Arching over the doorway into the airport, at the four corners of Town Square, stuck on the heads of stuffed rabbits, crafted into the handle for every conceivable kitchen implement, elk antlers are everywhere. They're also a good source of fundraising for the U.S. Fish and Wildlife Service and the area Boy Scouts. Early each March, the bull elks shed their antlers, which are collected by the Scouts and sold at auction on the third Saturday of May. The overall take can exceed $75,000.

If one day of skiing melts your leg muscles into putty, or if the notion of steep slopes seems downright crazy, Jackson (both the town and the resort) has a host of other options, including snowmobile, snowcoach, and dog-sledding tours of Yellowstone and Grand Teton national parks. There, wildlife enthusiasts will witness a quiet world where the animals are unencumbered by the spring-to-fall RV hordes. The National Elk Refuge (532 North Cache Street; lies northwest of Jackson, and has as many as 9,000 animals during the winter, should you want to stay closer to home base.

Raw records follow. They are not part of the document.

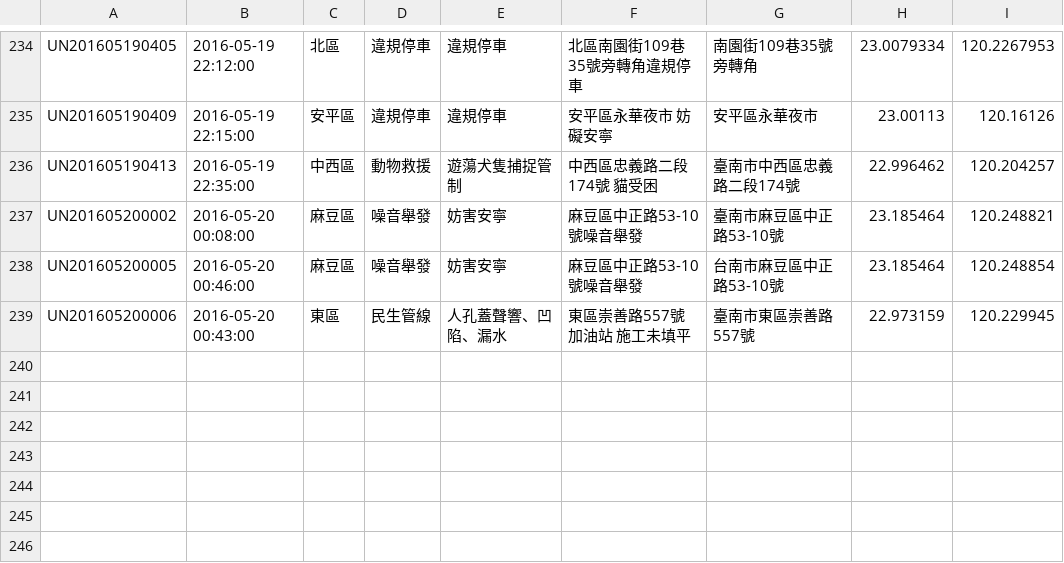
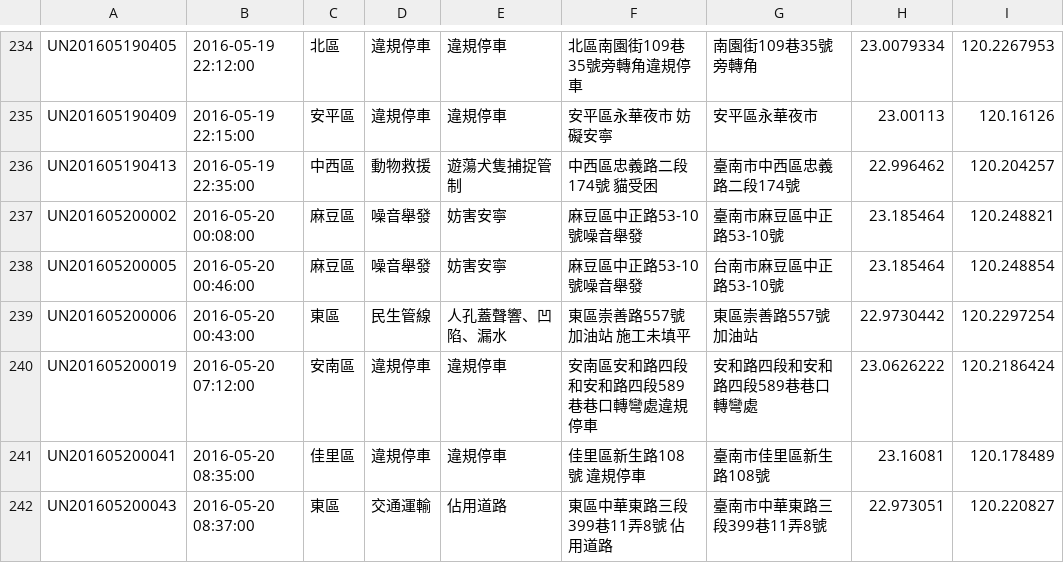
Before and after one commit to kiang/tainan_1999_map, a CSV file: data/2016/20.csv, drawn as a sheet; only a part is shown, gaps mark what is left out.

```diff
--- a/data/2016/20.csv
+++ b/data/2016/20.csv
@@ -238,2 +238,5 @@ UN201605200002,"2016-05-20 00:08:00",麻豆區,噪音舉發,妨害安寧,麻豆
 UN201605200005,"2016-05-20 00:46:00",麻豆區,噪音舉發,妨害安寧,麻豆區中正路53-10號噪音舉發,台南市麻豆區中正路53-10號,23.185464,120.248854
-UN201605200006,"2016-05-20 00:43:00",東區,民生管線,人孔蓋聲響、凹陷、漏水,"東區崇善路557號加油站 施工未填平",臺南市東區崇善路557號,22.973159,120.229945
+UN201605200006,"2016-05-20 00:43:00",東區,民生管線,人孔蓋聲響、凹陷、漏水,"東區崇善路557號加油站 施工未填平",東區崇善路557號加油站,22.9730442,120.2297254
+UN201605200019,"2016-05-20 07:12:00",安南區,違規停車,違規停車,安南區安和路四段和安和路四段589巷巷口轉彎處違規停車,安和路四段和安和路四段589巷巷口轉彎處,23.0626222,120.2186424
+UN201605200041,"2016-05-20 08:35:00",佳里區,違規停車,違規停車,"佳里區新生路108號 違規停車",臺南市佳里區新生路108號,23.16081,120.178489
+UN201605200043,"2016-05-20 08:37:00",東區,交通運輸,佔用道路,"東區中華東路三段399巷11弄8號 佔用道路",臺南市中華東路三段399巷11弄8號,22.973051,120.220827
```
Also changed, not shown: 1 other file.
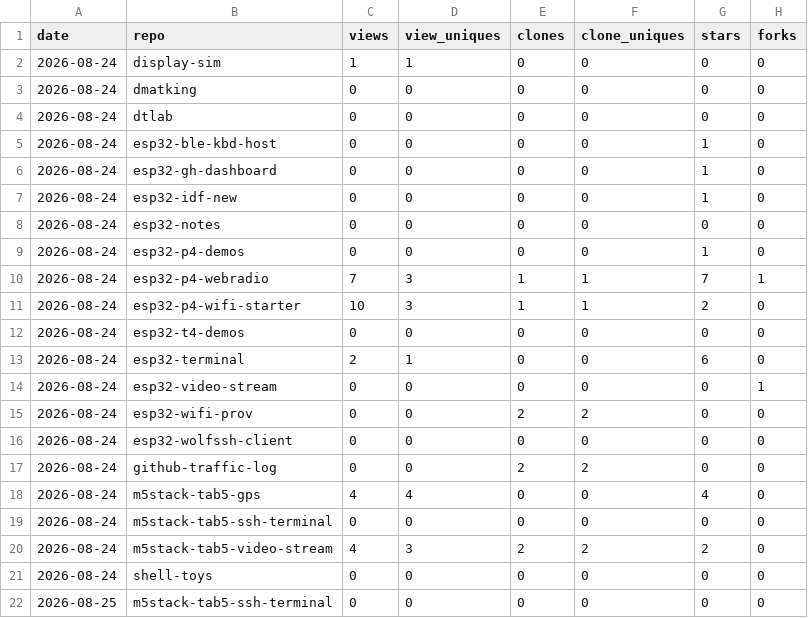
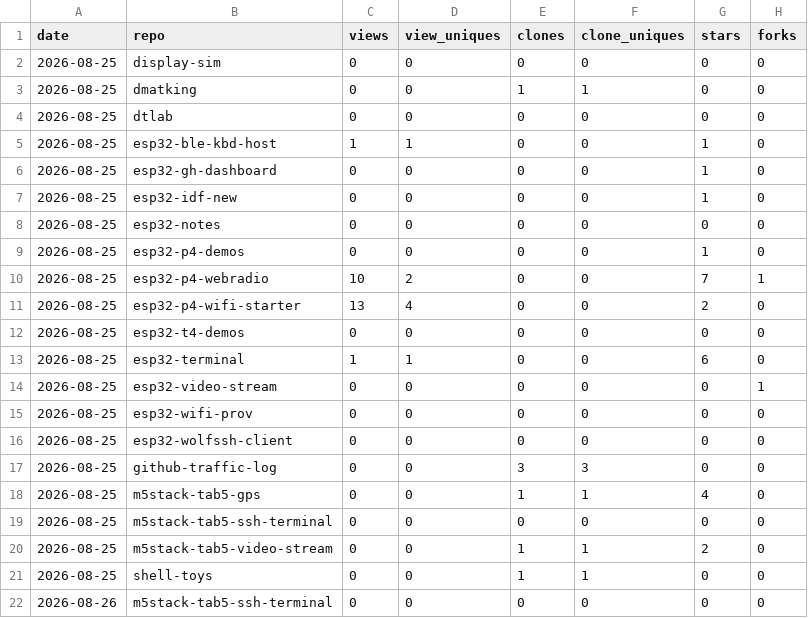
Before and after one commit to dmatking/github-traffic-log, a CSV file: latest.csv, drawn as a sheet.

```diff
--- a/latest.csv
+++ b/latest.csv
@@ -1,22 +1,22 @@
 date,repo,views,view_uniques,clones,clone_uniques,stars,forks
-2026-08-24,display-sim,1,1,0,0,0,0
-2026-08-24,dmatking,0,0,0,0,0,0
-2026-08-24,dtlab,0,0,0,0,0,0
-2026-08-24,esp32-ble-kbd-host,0,0,0,0,1,0
-2026-08-24,esp32-gh-dashboard,0,0,0,0,1,0
-2026-08-24,esp32-idf-new,0,0,0,0,1,0
-2026-08-24,esp32-notes,0,0,0,0,0,0
-2026-08-24,esp32-p4-demos,0,0,0,0,1,0
-2026-08-24,esp32-p4-webradio,7,3,1,1,7,1
-2026-08-24,esp32-p4-wifi-starter,10,3,1,1,2,0
-2026-08-24,esp32-t4-demos,0,0,0,0,0,0
-2026-08-24,esp32-terminal,2,1,0,0,6,0
-2026-08-24,esp32-video-stream,0,0,0,0,0,1
-2026-08-24,esp32-wifi-prov,0,0,2,2,0,0
-2026-08-24,esp32-wolfssh-client,0,0,0,0,0,0
-2026-08-24,github-traffic-log,0,0,2,2,0,0
-2026-08-24,m5stack-tab5-gps,4,4,0,0,4,0
-2026-08-24,m5stack-tab5-ssh-terminal,0,0,0,0,0,0
-2026-08-24,m5stack-tab5-video-stream,4,3,2,2,2,0
-2026-08-24,shell-toys,0,0,0,0,0,0
+2026-08-25,display-sim,0,0,0,0,0,0
+2026-08-25,dmatking,0,0,1,1,0,0
+2026-08-25,dtlab,0,0,0,0,0,0
+2026-08-25,esp32-ble-kbd-host,1,1,0,0,1,0
+2026-08-25,esp32-gh-dashboard,0,0,0,0,1,0
+2026-08-25,esp32-idf-new,0,0,0,0,1,0
+2026-08-25,esp32-notes,0,0,0,0,0,0
+2026-08-25,esp32-p4-demos,0,0,0,0,1,0
+2026-08-25,esp32-p4-webradio,10,2,0,0,7,1
+2026-08-25,esp32-p4-wifi-starter,13,4,0,0,2,0
+2026-08-25,esp32-t4-demos,0,0,0,0,0,0
+2026-08-25,esp32-terminal,1,1,0,0,6,0
+2026-08-25,esp32-video-stream,0,0,0,0,0,1
+2026-08-25,esp32-wifi-prov,0,0,0,0,0,0
+2026-08-25,esp32-wolfssh-client,0,0,0,0,0,0
+2026-08-25,github-traffic-log,0,0,3,3,0,0
+2026-08-25,m5stack-tab5-gps,0,0,1,1,4,0
 2026-08-25,m5stack-tab5-ssh-terminal,0,0,0,0,0,0
+2026-08-25,m5stack-tab5-video-stream,0,0,1,1,2,0
+2026-08-25,shell-toys,0,0,1,1,0,0
+2026-08-26,m5stack-tab5-ssh-terminal,0,0,0,0,0,0
```
Also changed, not shown: totals.csv, traffic.csv.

For those tempted by skiing, but intimidated by the skis, Snow King Resort (307.733.5200 or 1.800.522.5464; in Jackson has a snow-tubing park—an ideal introduction to the intoxicating combination of snow and gravity.

The more culturally inclined, meanwhile, can warm themselves by visiting the National Museum of Wildlife Art (2820 Rungius Road; 1.800.313.9553;, three miles from Jackson's Town Square. Considered America's finest display of animal and bird art, it includes work by such renowned artists as John J. Audubon, George Catlin, Robert Bateman, and Earnest Thompson Seton.

And if you long to exercise your credit-card swiping muscles, there's an impressive array of high-quality galleries throughout the Town Square. Most of the work derives its inspiration from the local surroundings, but range from traditional Western-style offerings to modernist interpretations of Jackson's opulent outdoor arena. Not to mention the plethora of Wyoming-specific gift shops with high-quality leather and sheepskin items alongside the expected tack (ice cream scooper with an elk-antler handle, anyone?).

For info on where to eat, hang, and master the Wyoming square dance, see Access and Resources.

Nathan Borchelt is the lead editor for

Published: 4 Feb 2004 | Last Updated: 14 Sep 2010
Details mentioned in this article were accurate at the time of publication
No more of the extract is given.